The other half is the problem of modern wheat. Since wheat accounts for 20% of human calories worldwide, it’s important to know what we’re eating. The USDA has not approved any GMO wheat varieties, but one cropped up this year in a wheat field in Oregon. The USDA is investigating, but it may be too late; GMO wheat is out. However, modern wheat is the product of genetic engineering (GE), a chemical process called mutagenesis, which is probably worse than genetic modification. One such variety is Clearfield wheat. It’s genetically altered by the chemical sodium azide, which is deathly poisonous if directly ingested by people. This makes Clearfield wheat resistant to the pesticide Beyond. It allows farmers to spray wheat fields with Beyond, killing the weeds but not the wheat. Wonder how much gets into the bread flour we eat? I’m tired of wondering, so I now bake with organic and old wheat varieties.

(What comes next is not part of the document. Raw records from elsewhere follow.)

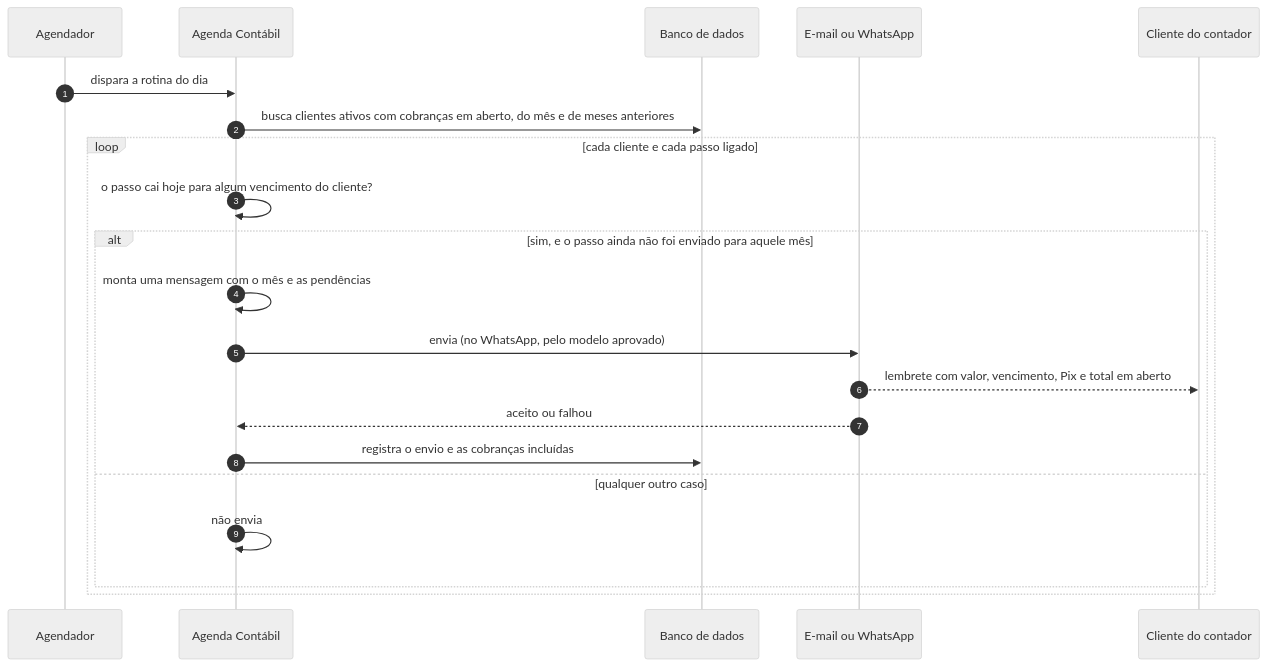
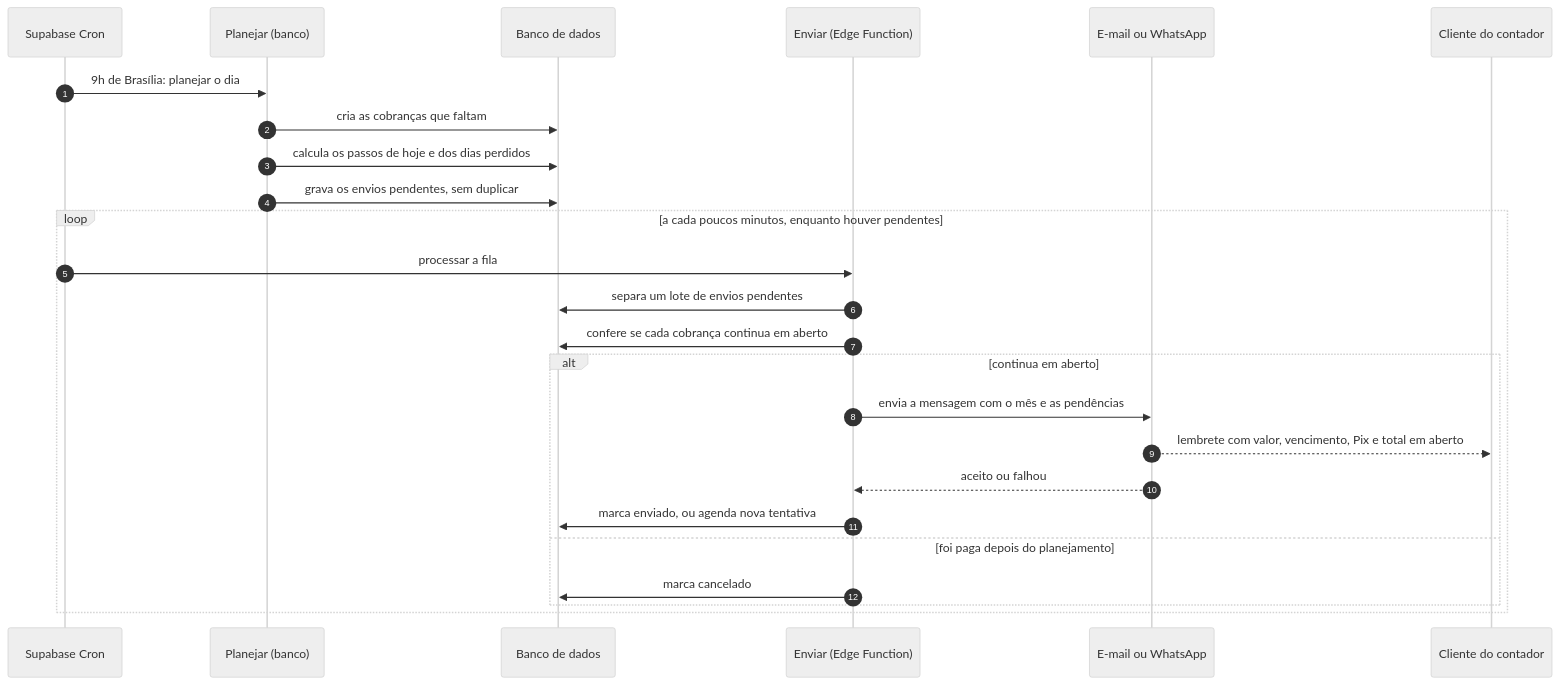
Before and after one commit to 77mdias/neximob: diagram 13 of 19 in docs/Mapa de fluxo.md, drawn with Mermaid (neutral theme). The commit also changed other lines of this file and 4 other files, not shown here.

First line of the commit message:
docs: ADR-0005 (rotina diária com Supabase Cron em duas etapas)

````diff
--- a/docs/Mapa de fluxo.md
+++ b/docs/Mapa de fluxo.md
@@ -314,24 +314,28 @@
 ```mermaid
 sequenceDiagram
     autonumber
-    participant AG as Agendador
-    participant APP as Agenda Contábil
+    participant CRON as Supabase Cron
+    participant PLAN as Planejar (banco)
     participant DB as Banco de dados
+    participant ENV as Enviar (Edge Function)
     participant CAN as E-mail ou WhatsApp
     participant CLI as Cliente do contador
 
-    AG->>APP: dispara a rotina do dia
-    APP->>DB: busca clientes ativos com cobranças em aberto, do mês e de meses anteriores
-    loop cada cliente e cada passo ligado
-        APP->>APP: o passo cai hoje para algum vencimento do cliente?
-        alt sim, e o passo ainda não foi enviado para aquele mês
-            APP->>APP: monta uma mensagem com o mês e as pendências
-            APP->>CAN: envia (no WhatsApp, pelo modelo aprovado)
+    CRON->>PLAN: 9h de Brasília: planejar o dia
+    PLAN->>DB: cria as cobranças que faltam
+    PLAN->>DB: calcula os passos de hoje e dos dias perdidos
+    PLAN->>DB: grava os envios pendentes, sem duplicar
+    loop a cada poucos minutos, enquanto houver pendentes
+        CRON->>ENV: processar a fila
+        ENV->>DB: separa um lote de envios pendentes
+        ENV->>DB: confere se cada cobrança continua em aberto
+        alt continua em aberto
+            ENV->>CAN: envia a mensagem com o mês e as pendências
             CAN-->>CLI: lembrete com valor, vencimento, Pix e total em aberto
-            CAN-->>APP: aceito ou falhou
-            APP->>DB: registra o envio e as cobranças incluídas
-        else qualquer outro caso
-            APP->>APP: não envia
+            CAN-->>ENV: aceito ou falhou
+            ENV->>DB: marca enviado, ou agenda nova tentativa
+        else foi paga depois do planejamento
+            ENV->>DB: marca cancelado
         end
     end
 ```
````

William Davis, MD, author of Wheat Belly, states that modern wheat is at the heart of many health woes including the sudden rise of wheat intolerance. After Dr. Davis’s patients eliminated all wheat and sugars from their diets, many recovered from obesity, type-2 diabetes, reflux disease and a host of other maladies, including high blood pressure and rheumatoid-like pain. Davis points out that any wheat product (yes, whole wheat too) has one of the highest of all glycemic indices as a result of how grain is grown and flour is processed. One slice of whole wheat bread is about 72 – a teaspoon of sugar is 59 to 65. He backs up his findings with hard science. (The previous two paragraphs were gleaned from an interview that appeared in Acres USA magazine, April 2013.)
Wait a minute! I just read in August’s National Geographic that sugar, in any form, is addictive and making us obese and leading us down a slippery slope into illness.
We crave sugar because, once it gets into our bloodstream, it stimulates the same pleasure centers in our brain that respond to heroin and cocaine. A little leads to wanting more and more.
Did you know that the average American eats 22.7 teaspoons of all kinds of sugar each day (that’s about 77 lbs. per year,) most of it in processed foods. Soda contains 10 teaspoons in a 12 oz drink. In candy, we consume about 25 pounds per person, per year. The results of all of this sugar: high blood pressure, up from 5% in 1900 to 33% worldwide now; in 1980, 153 million people had diabetes and presently, it’s 347 million. The main reason is all the added sugar in our diets–in fruit drinks, in bread, in potato chips, crackers, soups, you name it. Next time read the label of your favorite snack food and count the different kinds of sugar. You might be surprised.
Bread and sugar. What a blow to my health! Two of my favorite tastes. But, I have the knowledge to overrule my taste buds. What to do with these evil twins? This is what I’m doing. For wheat, I use organic wheat and some old varieties such as Kamut and Spelt. For sugar (tough one because of my sweet tooth), I avoid all processed food, sodas and commercial pastries. (I still indulge in homemade goodies.) This may eliminate about 19 teaspoons of sugar a day.
But, I wish we had more help from governmental agencies. Obesity is more than an individual problem; it’s now a societal health problem that needs both governmental and community help in finding healthy solutions. In the meantime we can eat the food now that we want in the future. In other words, be the healthy person you want to be, now.